§ **TASK GOAL**: Check each line of the data, and copy those where "about" appears.

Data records
-*-*-
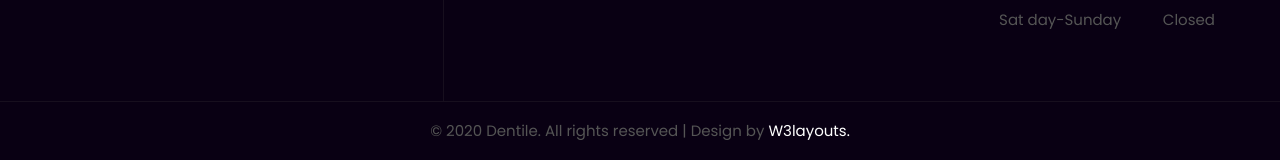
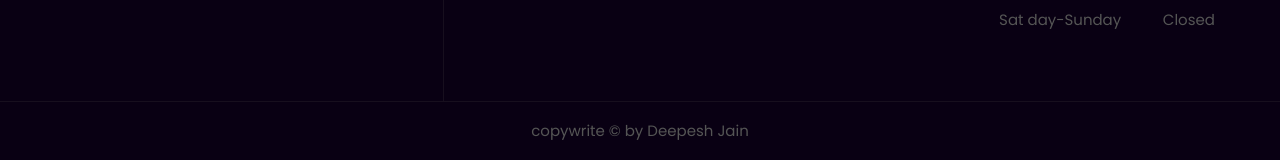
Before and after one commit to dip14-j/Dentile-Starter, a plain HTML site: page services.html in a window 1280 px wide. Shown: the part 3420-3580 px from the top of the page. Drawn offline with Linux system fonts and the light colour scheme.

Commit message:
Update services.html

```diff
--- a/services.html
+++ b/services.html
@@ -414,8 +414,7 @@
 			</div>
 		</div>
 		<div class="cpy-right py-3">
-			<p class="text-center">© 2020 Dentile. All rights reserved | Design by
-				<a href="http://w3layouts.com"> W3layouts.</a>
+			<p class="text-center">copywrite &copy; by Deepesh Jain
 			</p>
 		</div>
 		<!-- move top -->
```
-*-*-
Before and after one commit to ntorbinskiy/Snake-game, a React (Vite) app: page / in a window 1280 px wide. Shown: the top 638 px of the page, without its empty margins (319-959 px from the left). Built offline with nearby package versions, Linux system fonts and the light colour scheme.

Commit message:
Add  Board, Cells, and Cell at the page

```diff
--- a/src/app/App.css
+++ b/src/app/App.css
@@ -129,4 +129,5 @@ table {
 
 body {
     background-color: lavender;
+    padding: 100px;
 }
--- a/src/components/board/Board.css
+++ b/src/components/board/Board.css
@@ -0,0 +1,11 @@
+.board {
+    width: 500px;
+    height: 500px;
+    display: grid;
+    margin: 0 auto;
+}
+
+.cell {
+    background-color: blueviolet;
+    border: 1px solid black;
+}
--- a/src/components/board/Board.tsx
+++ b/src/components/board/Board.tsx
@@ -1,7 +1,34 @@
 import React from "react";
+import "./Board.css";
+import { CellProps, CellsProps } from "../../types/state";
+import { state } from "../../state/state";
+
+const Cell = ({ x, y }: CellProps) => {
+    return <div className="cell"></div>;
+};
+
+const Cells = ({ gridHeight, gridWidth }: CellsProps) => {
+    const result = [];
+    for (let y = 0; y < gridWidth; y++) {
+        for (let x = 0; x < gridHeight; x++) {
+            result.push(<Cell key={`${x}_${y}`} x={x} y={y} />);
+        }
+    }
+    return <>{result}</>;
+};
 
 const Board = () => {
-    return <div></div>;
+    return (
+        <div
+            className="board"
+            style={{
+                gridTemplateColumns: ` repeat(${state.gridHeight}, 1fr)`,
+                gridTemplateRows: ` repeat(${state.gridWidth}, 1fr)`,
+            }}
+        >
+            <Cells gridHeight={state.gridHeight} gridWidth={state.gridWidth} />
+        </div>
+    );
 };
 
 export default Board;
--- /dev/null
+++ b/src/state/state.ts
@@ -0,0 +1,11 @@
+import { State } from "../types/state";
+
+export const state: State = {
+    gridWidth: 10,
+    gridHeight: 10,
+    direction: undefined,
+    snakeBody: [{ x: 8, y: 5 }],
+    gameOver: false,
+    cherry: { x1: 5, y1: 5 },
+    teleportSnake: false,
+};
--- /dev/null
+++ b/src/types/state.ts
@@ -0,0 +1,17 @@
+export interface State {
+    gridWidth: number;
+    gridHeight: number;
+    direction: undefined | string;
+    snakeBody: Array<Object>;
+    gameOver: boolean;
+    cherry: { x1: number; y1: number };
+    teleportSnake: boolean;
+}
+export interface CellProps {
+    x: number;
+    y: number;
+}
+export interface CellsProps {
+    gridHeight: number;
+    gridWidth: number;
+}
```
-*-*-
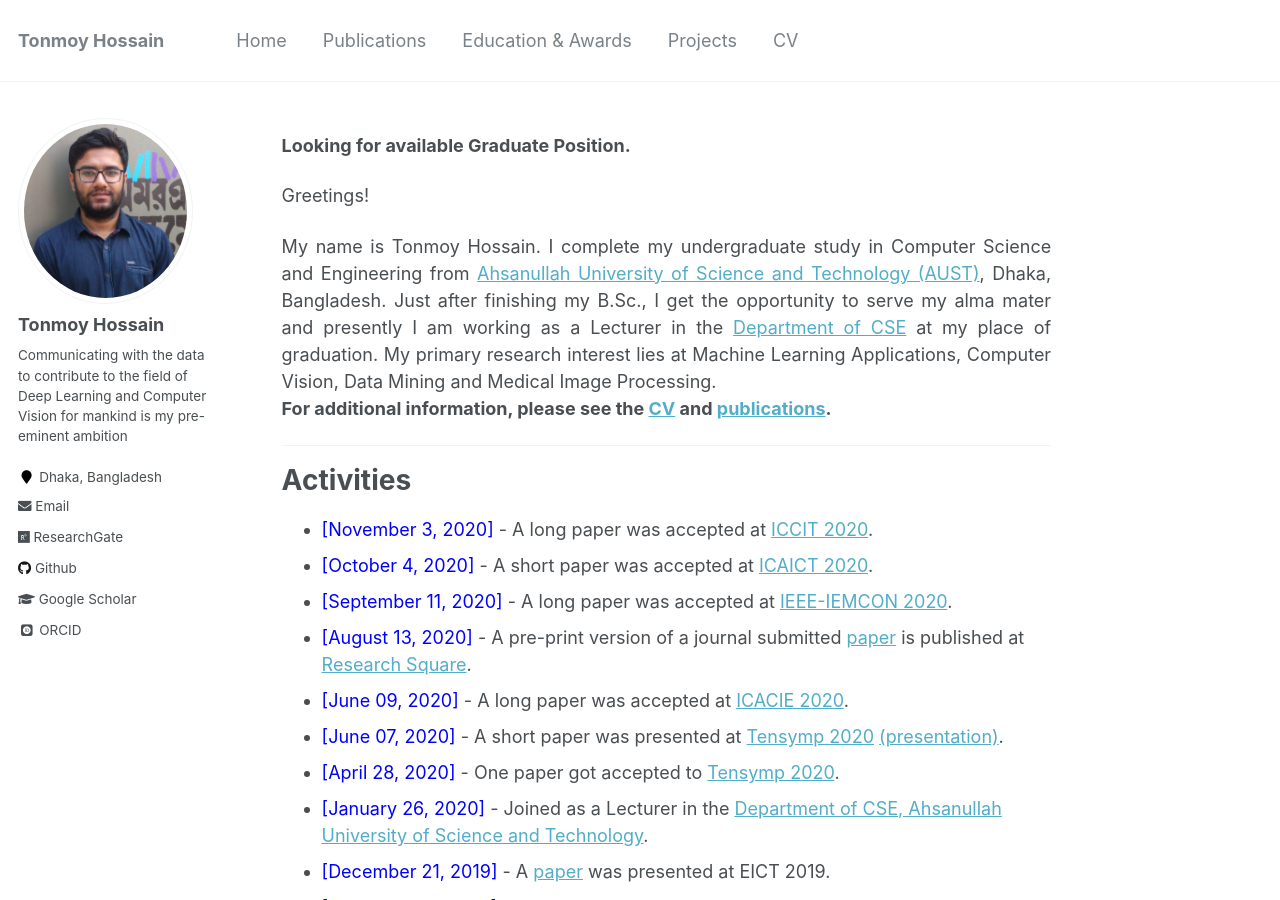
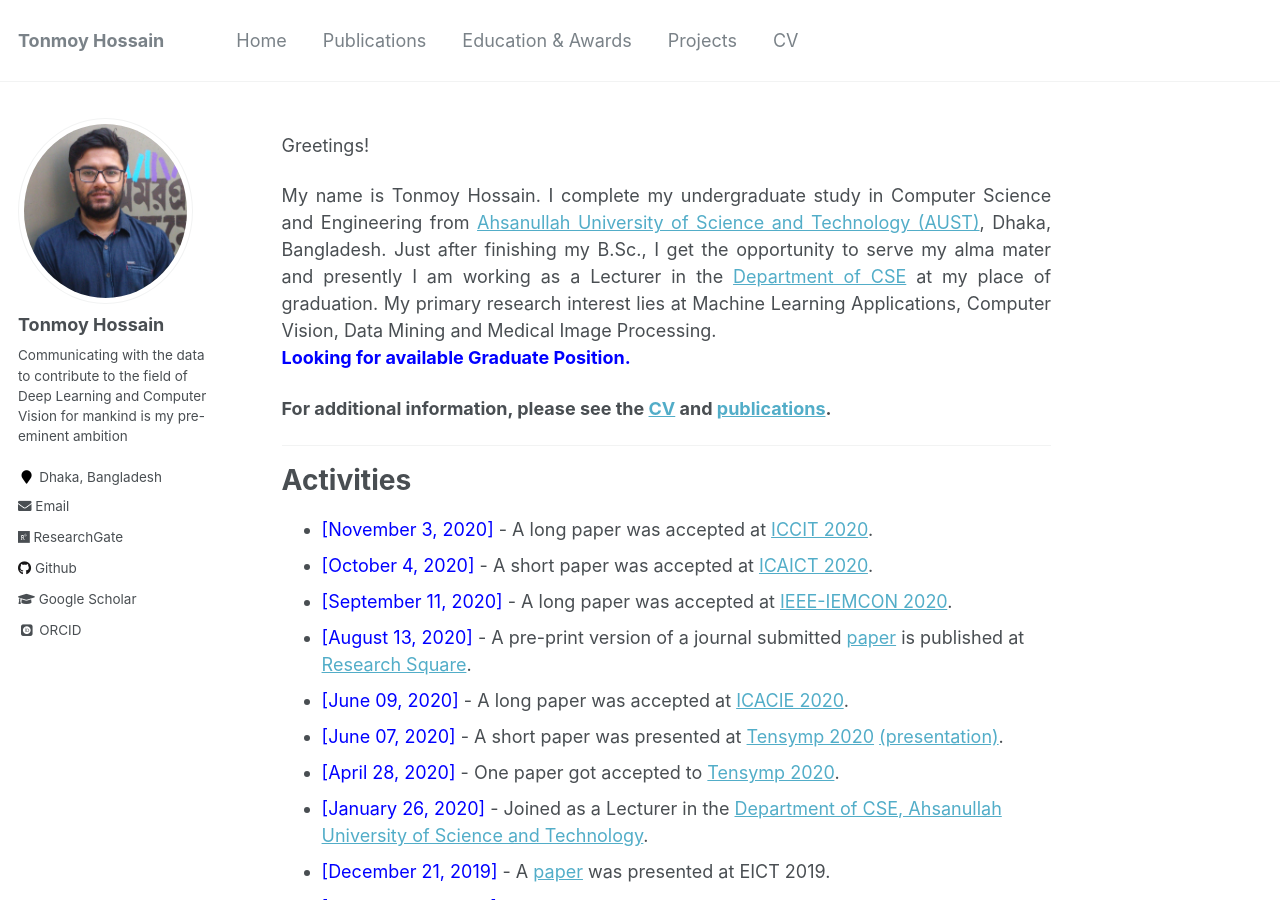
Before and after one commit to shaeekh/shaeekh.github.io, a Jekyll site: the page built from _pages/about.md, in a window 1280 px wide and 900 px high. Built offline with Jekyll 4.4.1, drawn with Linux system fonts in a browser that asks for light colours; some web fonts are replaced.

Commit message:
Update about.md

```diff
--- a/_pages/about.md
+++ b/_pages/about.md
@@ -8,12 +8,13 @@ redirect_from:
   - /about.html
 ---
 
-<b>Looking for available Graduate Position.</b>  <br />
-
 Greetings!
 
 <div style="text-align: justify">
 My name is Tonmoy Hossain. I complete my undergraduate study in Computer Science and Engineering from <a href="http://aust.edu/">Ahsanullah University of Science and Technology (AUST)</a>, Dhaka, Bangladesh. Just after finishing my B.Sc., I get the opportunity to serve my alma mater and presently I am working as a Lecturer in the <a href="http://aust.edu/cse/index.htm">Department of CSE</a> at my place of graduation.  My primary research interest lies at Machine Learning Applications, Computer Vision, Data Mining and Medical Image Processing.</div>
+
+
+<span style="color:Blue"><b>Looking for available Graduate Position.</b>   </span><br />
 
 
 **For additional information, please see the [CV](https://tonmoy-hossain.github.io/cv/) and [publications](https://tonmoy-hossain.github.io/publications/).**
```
-*-*-
§ **YOUR RESPONSE**:
Before and after one commit to shaeekh/shaeekh.github.io, a Jekyll site: the page built from _pages/about.md, in a window 1280 px wide and 900 px high. Built offline with Jekyll 4.4.1, drawn with Linux system fonts in a browser that asks for light colours; some web fonts are replaced.
Update about.md
--- a/_pages/about.md
+++ b/_pages/about.md
   - /about.html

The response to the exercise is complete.